(What you have to do) In the entries below, find each line bearing the string "sheet" and copy it.

[[ Available records, beginning ]]

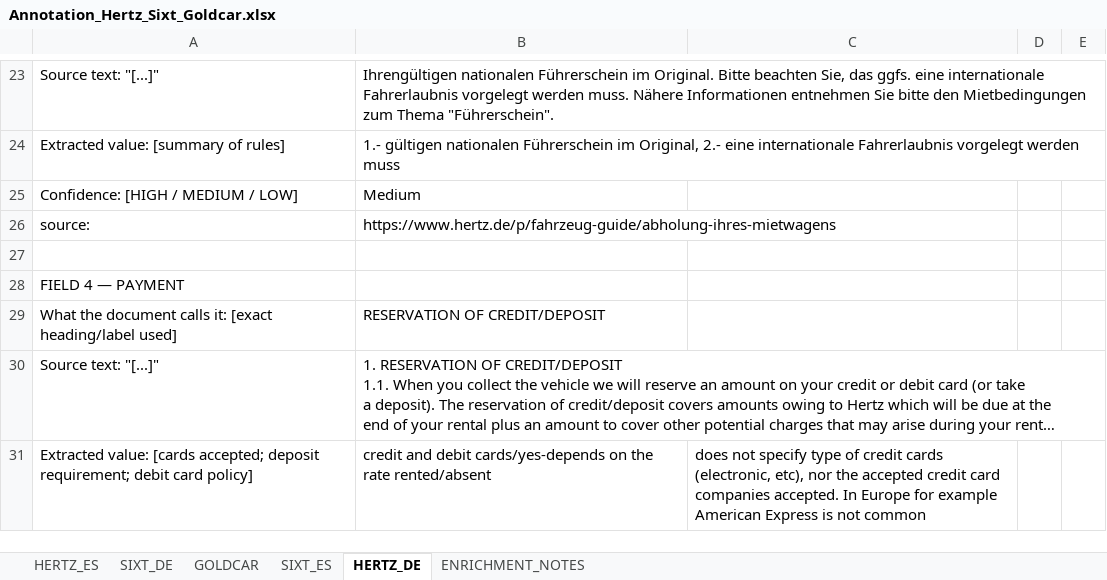
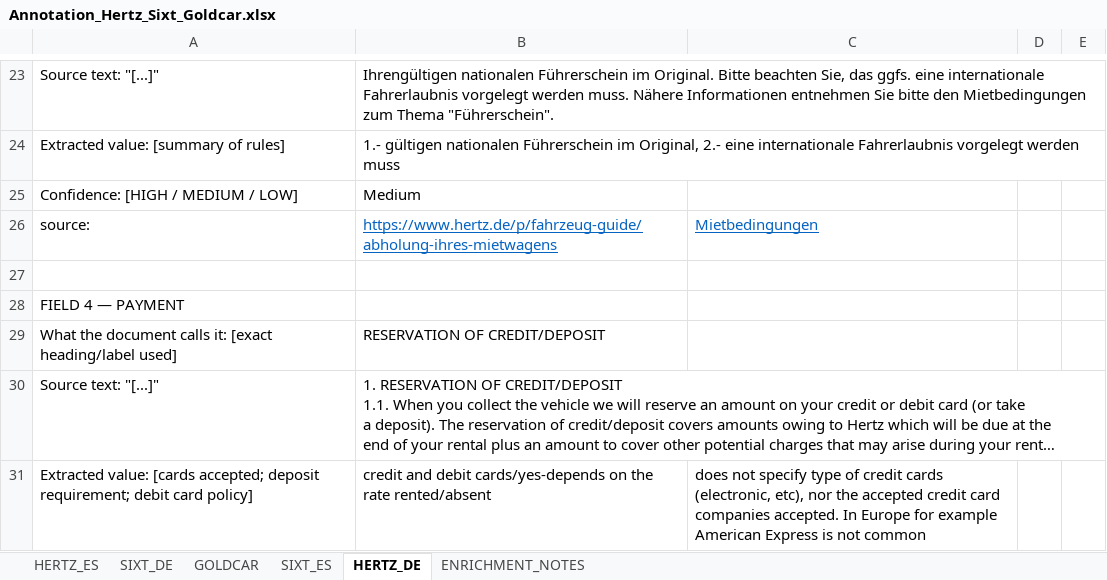
Before and after one commit to Dilia108/final-project-Dilia-Navarro, an Excel workbook: poc/Annotations/Annotation_Hertz_Sixt_Goldcar.xlsx, sheet HERTZ_DE, drawn as a sheet; only a part is shown, gaps mark what is left out; long unchanged cells end in …; values as stored, in another font and other column widths than the file's, no borders; charts and pictures not drawn; the diff names each change by its address in the sheet, - before the commit and + after, or states it on an @@ line.

```diff
--- a/poc/Annotations/Annotation_Hertz_Sixt_Goldcar.xlsx (sheet HERTZ_DE)
+++ b/poc/Annotations/Annotation_Hertz_Sixt_Goldcar.xlsx (sheet HERTZ_DE)
@@ B26 underline: off → on, text colour: black → #0563C1 @@
-C26: (empty)
+C26: Mietbedingungen
```
Also changed, not shown: 7 other files.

[[ Available records, end ]]

(Answer for the task)
Before and after one commit to Dilia108/final-project-Dilia-Navarro, an Excel workbook: poc/Annotations/Annotation_Hertz_Sixt_Goldcar.xlsx, sheet HERTZ_DE, drawn as a sheet; only a part is shown, gaps mark what is left out; long unchanged cells end in …; values as stored, in another font and other column widths than the file's, no borders; charts and pictures not drawn; the diff names each change by its address in the sheet, - before the commit and + after, or states it on an @@ line.
--- a/poc/Annotations/Annotation_Hertz_Sixt_Goldcar.xlsx (sheet HERTZ_DE)
+++ b/poc/Annotations/Annotation_Hertz_Sixt_Goldcar.xlsx (sheet HERTZ_DE)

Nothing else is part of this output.